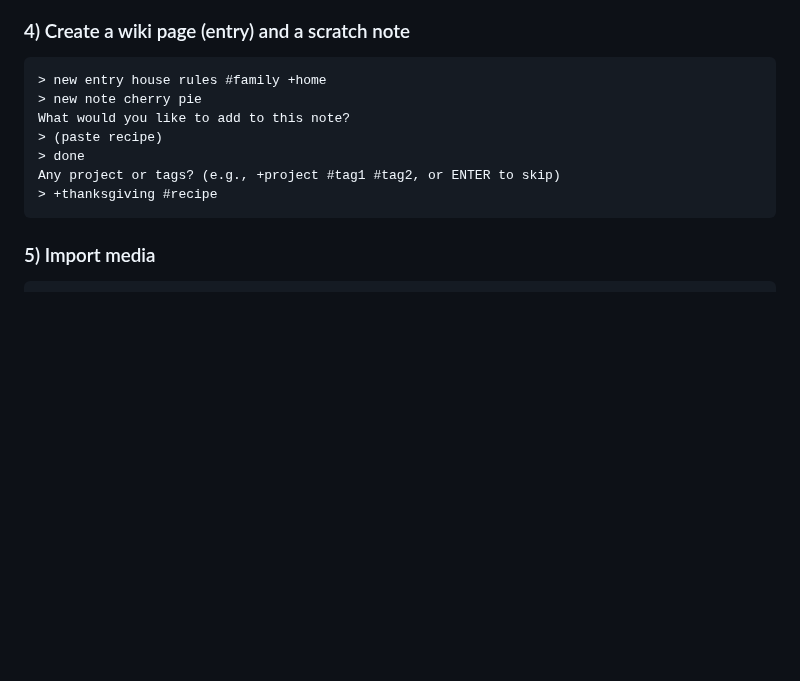
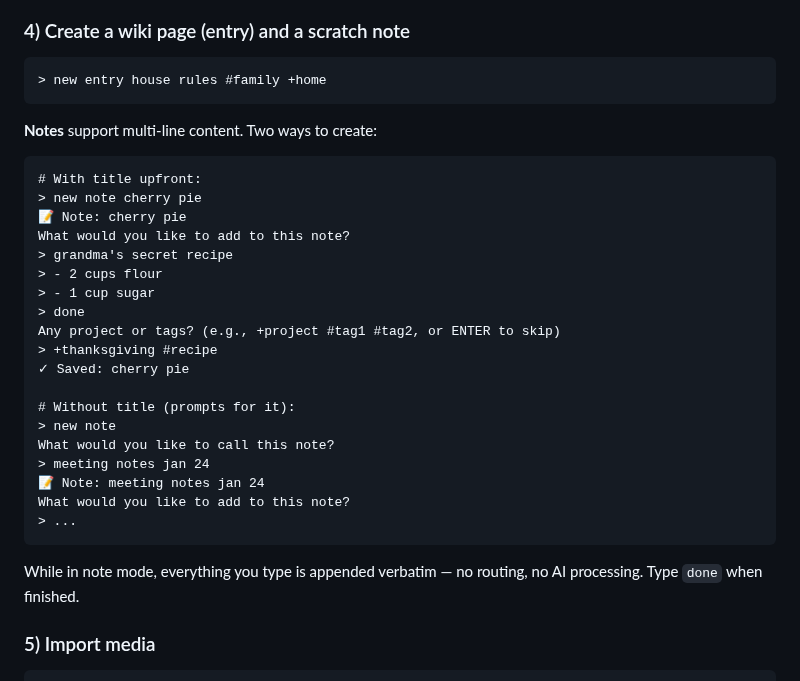
Before and after one commit to JussaMouse/bartleby, a Markdown page: README.md, the part around the change. Rendered like a GitHub page; blank space fills up the shorter version.

Commit message:
docs: clarify note creation workflow
- Show both modes: with title upfront and prompting for title
- Emphasize that note mode bypasses routing (verbatim append)
- Show multi-line content example

````diff
--- a/README.md
+++ b/README.md
@@ -102,13 +102,33 @@ Try these commands.
 
 ```
 > new entry house rules #family +home
+```
+
+**Notes** support multi-line content. Two ways to create:
+
+```
+# With title upfront:
 > new note cherry pie
+📝 Note: cherry pie
 What would you like to add to this note?
-> (paste recipe)
+> grandma's secret recipe
+> - 2 cups flour
+> - 1 cup sugar
 > done
 Any project or tags? (e.g., +project #tag1 #tag2, or ENTER to skip)
 > +thanksgiving #recipe
+✓ Saved: cherry pie
+
+# Without title (prompts for it):
+> new note
+What would you like to call this note?
+> meeting notes jan 24
+📝 Note: meeting notes jan 24
+What would you like to add to this note?
+> ...
 ```
+
+While in note mode, everything you type is appended verbatim — no routing, no AI processing. Type `done` when finished.
 
 ### 5) Import media
 
````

┄┄┄┄┄┄┄┄┄┄

Task details.
Count each line above where the word "content" appears, and answer with nothing except that count.

Response to the exercise.
2